This examples's try block could throw either FirstException or SecondException.
Suppose you want to specify these exception types in the throws clause of the rethrowException method declaration. You cannot do so prior to java 7. Because the exception parameter of the catch clause, e, is type Exception, and the catch block rethrows the exception parameter e,you can only specify the exception type Exception in the throws clause of the rethrowException method declaration.

public class MutliCatchTypeCastingJava7 {
public static void main(String[] args) throws Exception {
MutliCatchTypeCastingJava7.rethrowFunction("11");
}
static void rethrowFunction(String type) throws FirstException1, SecondException1{
try{
if(type.equals("1"))
throw new FirstException1();
else
throw new SecondException1();
}catch(Exception e){
e.printStackTrace();
}
}

}

class FirstException1 extends Exception{
FirstException1(){
super("firstException");
}
}
class SecondException1 extends Exception{
SecondException1(){
super("SecondException");
}

}



Note: If a catch block handles more than one exception type, then the catch parameter is implicitly final. In this example, the catch parameter ex is final and therefore you cannot assign any values to it within the catch block.


Type Inference for Generic Instance Creation
For Collections, no need to repeat the generic typing(diamond <>).
For instance,
Map<String, List<String>> myMap = new HashMap<String, List<String>>();
In Java SE 7, you can substitute the parameterized type of the constructor with an empty set of type parameters (<>)
Map<String, List<String>> myMap = new HashMap<>();
Remember to specify the diamond otherwise the compiler generates an unchecked conversion warning because the HashMap() constructor refers to the HashMap raw type, not the Map<String, List<String>> type.
Map<String, List<String>> myMap = new HashMap(); // unchecked conversion warning


Java SE 7 supports limited type inference for generic instance creation; you can only use type inference if the parameterized type of the constructor is obvious from the context. For example, the following example does not compile:

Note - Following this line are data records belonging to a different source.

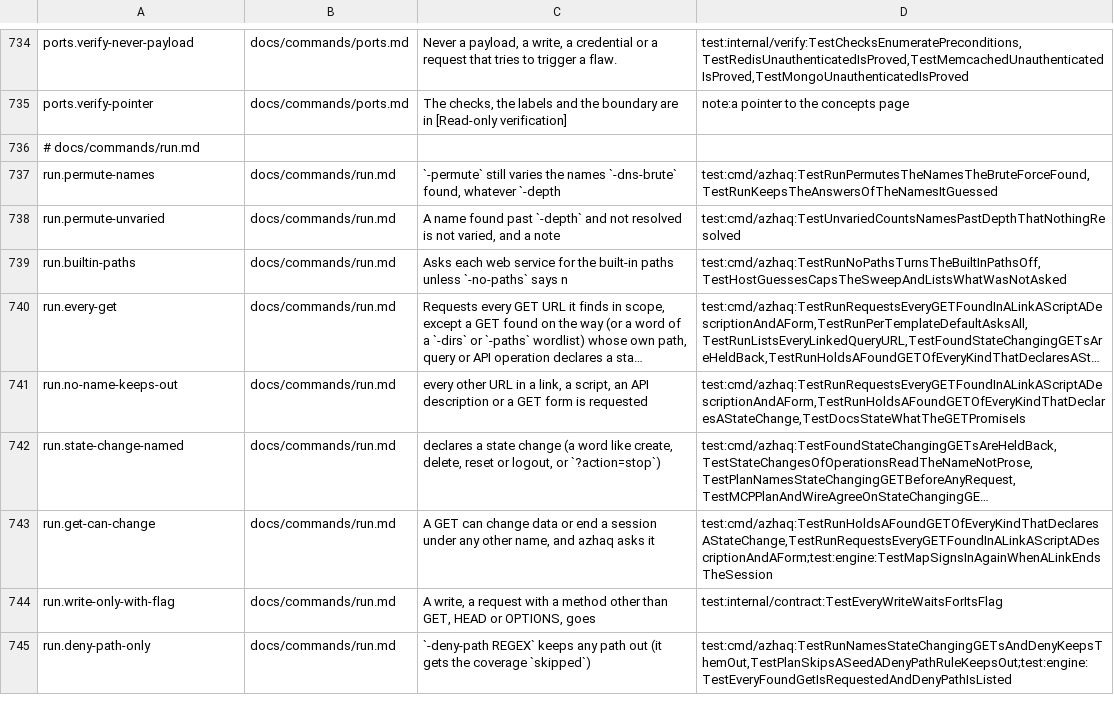
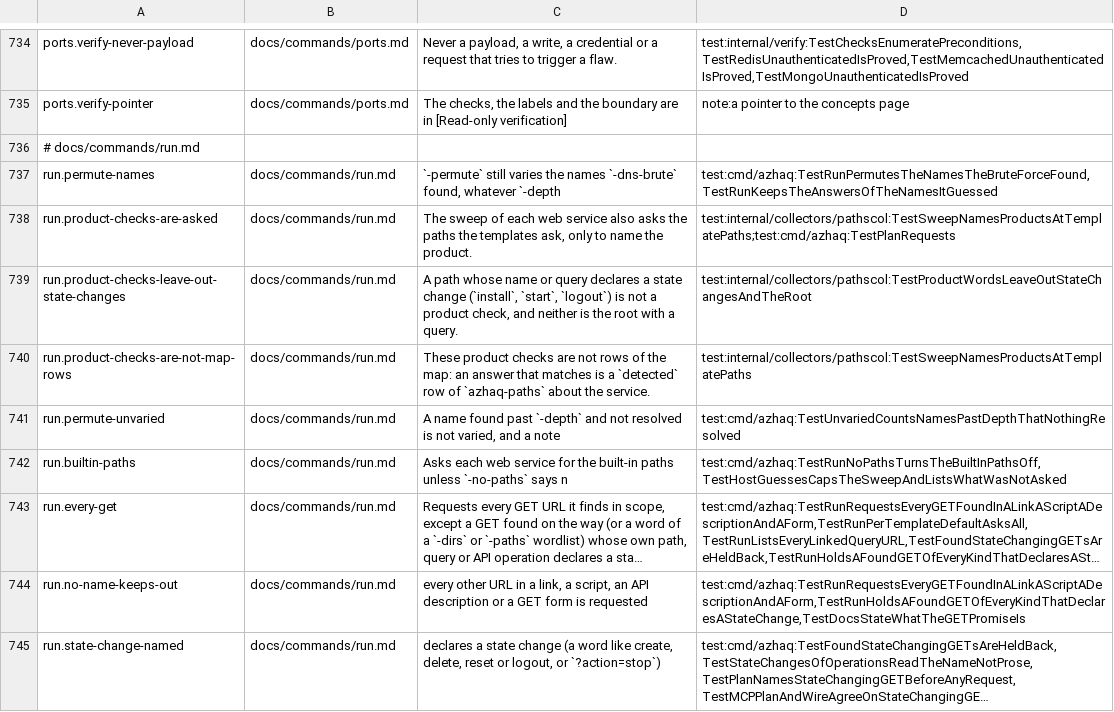
Before and after one commit to lilsadfoqs/azhaq, a TSV file: docs/claims.tsv, drawn as a sheet; only a part is shown, gaps mark what is left out; the shorter side is filled out with more unchanged rows; long unchanged cells end in …; the diff names each change by its address in the sheet, - before the commit and + after, or states it on an @@ line.

Commit message:
feat(run): name products by the detection templates, and ask their paths
azhaq-http matches each answer, and the favicon, against the templates
for its path and stores what they name in detected. The sweep of each web
service also asks the paths the templates ask (product checks: not rows of
the map, purpose "product checks", counted by plan and the estimate),
leaving out any path that declares a state change. Detected products are
identifications: a template written for one product names an application,
one that names many leaves out libraries by their categories. -no-tech
turns both off; -no-paths turns the product checks off.

Refs #498

```diff
--- a/docs/claims.tsv
+++ b/docs/claims.tsv
+row 738: run.product-checks-are-asked | docs/commands/run.md | The sweep of each web service also asks the paths the templates ask, only to name the product. | test:internal/collectors/pathscol:TestSweepNamesProductsAtTemplatePaths;test:cmd/azhaq:TestPlanRequests
+row 739: run.product-checks-leave-out-state-changes | docs/commands/run.md | A path whose name or query declares a state change (`install`, `start`, `logout`) is not a product check, and neither is the root with a query. | test:internal/collectors/pathscol:TestProductWordsLeaveOutStateChangesAndTheRoot
+row 740: run.product-checks-are-not-map-rows | docs/commands/run.md | These product checks are not rows of the map: an answer that matches is a `detected` row of `azhaq-paths` about the service. | test:internal/collectors/pathscol:TestSweepNamesProductsAtTemplatePaths
```
Also changed, not shown: 25 other files.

List<Integer> list = new ArrayList<>();
list.add(12);
  // The following statement should fail since addAll expects
  // Collection<? extends Integer>
list.addAll(new ArrayList<>());

Note that the diamond often works in method calls; however, it is suggested that you use the diamond primarily for variable declarations

In comparison, the following example compiles:

// The following statements compile:
List<? extends Integer> list2 = new ArrayList<>();

list.addAll(list2);

Type Inference can be used for constructors of Generic and Non-Generic class

class MyClass<X> {
  <T> MyClass(T t) {
    ......
  }
}

In this class, constructor is generic so we can use like this in java 7 and prior versions new MyClass<Integer>("");
This create instance of parameterized type MyClass<Integer>, the constructor of this generic class contain a formal type argugment T.The compiler infers the type String for the formal type parameter, T, of the constructor of this generic class.


Prior to java7 versions,  we are able to infer the actual type parameters of generic constructors, similar to generic methods.
However, the compiler in Java SE 7 can infer the actual type parameters of the generic class being instantiated if you use the diamond (<>).

For instance,
MyClass<Integer> myObject = new MyClass<>("");

Here compiler infers the type Integer for the formal type parameter X, and it infer the type String for the formal parameter T, of the constructor of this class.


Improved Compiler Warnings and Errors When Using Non-Reifiable Formal Parameters with Varargs Methods

Java 7 has improved the compiler warning while  using non-reifiable type. For intance,
ArrayList<Number> and List<String>, are non-reifiable types.

A non-reifiable type is a type that is not completely available at runtime. At compile time, non-reifiable types undergo a process called type erasure during which the compiler removes information related to type parameters and type arguments. This ensures binary compatibility with Java libraries and applications that were created before generics. Because type erasure removes information from parameterized types at compile-time, these types are non-reifiable.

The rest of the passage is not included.